Mobile devices today are far more capable, and capacious, than the analog bricks of decades past. That also creates new security risks, which the feds are asking the public to address in comments due Friday.
"Mobile devices are expected to continue to become more powerful and communicate at higher speeds, eventually giving people the power and functionality of a full desktop," the National Institute of Standards and Technology says in its draft of Guidelines on Cell Phone and PDA Security. "Besides increasing productivity, such improvements are rapidly turning cell phones into extensive data reservoirs capable of holding a broad range of personal and organizational information."
The increasing capabilities of handheld devices create risks that regular consumers--not just corporate customers or government employees--should be watching out for. Prepared for federal agencies but available for anyone to use, the draft guidelines from NIST are open for public comment through Friday.
The draft includes guidelines for both organizations and individuals using cell phones and PDAs. It suggests organizations deploying cell phones address security issues in advance, disable unnecessary services and providing central management and oversight of the devices. Individual users are encouraged to take steps such as using pin numbers or passwords and installing malware prevention software.
The document cites the range of technology now available for handheld devices, including Global Positioning System (GPS) receivers, reduced-sized removable-media card slots, and wireless interfaces. The ubiquitous gadgets that most people are literally attached to the hip to are vulnerable to theft, spam, and eavesdropping, among other problems listed in the guidelines.
"An increasing amount of mobile malware has been reported over the past several years, which raises concerns for the future, particularly when coupled with the recent trend towards establishing a more open system environment for cellular handheld devices," the draft says.

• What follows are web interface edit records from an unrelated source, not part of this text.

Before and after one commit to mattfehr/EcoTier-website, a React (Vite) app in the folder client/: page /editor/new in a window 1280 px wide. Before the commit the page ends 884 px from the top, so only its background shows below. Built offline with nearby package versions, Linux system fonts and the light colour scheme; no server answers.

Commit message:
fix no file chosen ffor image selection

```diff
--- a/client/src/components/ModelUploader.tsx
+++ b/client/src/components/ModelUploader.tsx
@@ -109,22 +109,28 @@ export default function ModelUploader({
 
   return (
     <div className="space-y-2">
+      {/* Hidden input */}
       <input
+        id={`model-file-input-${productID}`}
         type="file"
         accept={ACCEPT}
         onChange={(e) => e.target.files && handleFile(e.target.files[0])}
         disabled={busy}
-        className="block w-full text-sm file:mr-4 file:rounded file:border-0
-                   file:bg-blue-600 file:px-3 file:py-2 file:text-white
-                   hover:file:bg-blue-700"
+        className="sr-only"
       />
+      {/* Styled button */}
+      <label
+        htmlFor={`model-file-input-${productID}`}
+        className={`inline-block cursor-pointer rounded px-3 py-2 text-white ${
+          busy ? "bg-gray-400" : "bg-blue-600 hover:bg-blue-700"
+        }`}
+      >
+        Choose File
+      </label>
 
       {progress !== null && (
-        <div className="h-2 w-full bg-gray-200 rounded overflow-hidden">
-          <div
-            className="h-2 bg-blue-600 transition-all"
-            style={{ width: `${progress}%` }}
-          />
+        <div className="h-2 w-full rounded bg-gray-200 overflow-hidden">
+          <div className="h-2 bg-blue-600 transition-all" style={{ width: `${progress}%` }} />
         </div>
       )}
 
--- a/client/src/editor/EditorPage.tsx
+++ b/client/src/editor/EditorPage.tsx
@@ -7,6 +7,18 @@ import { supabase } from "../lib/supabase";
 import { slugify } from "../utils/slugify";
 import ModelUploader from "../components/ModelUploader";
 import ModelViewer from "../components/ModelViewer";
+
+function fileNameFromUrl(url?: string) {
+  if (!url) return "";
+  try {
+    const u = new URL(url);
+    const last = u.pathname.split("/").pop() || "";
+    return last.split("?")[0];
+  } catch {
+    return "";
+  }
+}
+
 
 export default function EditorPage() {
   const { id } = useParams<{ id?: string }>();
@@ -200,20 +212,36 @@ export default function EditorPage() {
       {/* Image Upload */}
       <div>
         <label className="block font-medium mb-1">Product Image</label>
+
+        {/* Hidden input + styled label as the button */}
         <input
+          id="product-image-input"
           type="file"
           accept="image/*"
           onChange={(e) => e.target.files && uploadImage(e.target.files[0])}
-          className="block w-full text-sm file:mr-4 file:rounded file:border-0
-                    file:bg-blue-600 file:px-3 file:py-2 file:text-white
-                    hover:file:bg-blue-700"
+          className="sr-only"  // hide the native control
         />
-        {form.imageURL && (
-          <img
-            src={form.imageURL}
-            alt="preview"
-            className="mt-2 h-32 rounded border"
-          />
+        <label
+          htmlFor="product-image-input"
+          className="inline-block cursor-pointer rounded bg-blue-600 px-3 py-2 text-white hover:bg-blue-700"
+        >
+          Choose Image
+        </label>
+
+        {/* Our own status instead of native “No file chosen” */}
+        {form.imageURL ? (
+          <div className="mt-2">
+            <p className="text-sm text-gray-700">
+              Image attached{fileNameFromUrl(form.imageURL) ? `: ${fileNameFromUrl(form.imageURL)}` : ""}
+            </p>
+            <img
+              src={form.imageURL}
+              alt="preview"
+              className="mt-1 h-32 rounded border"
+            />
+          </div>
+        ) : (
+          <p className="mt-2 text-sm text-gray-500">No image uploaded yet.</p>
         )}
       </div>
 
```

It also cites a study that estimated that 85,619 cell phones and 21,460 PDAs were left behind in one Chicago taxi firm's vehicles during a six-month period.
Comments on the draft document can be submitted via email to email@example.com with "Comments SP 800-124" in the subject line.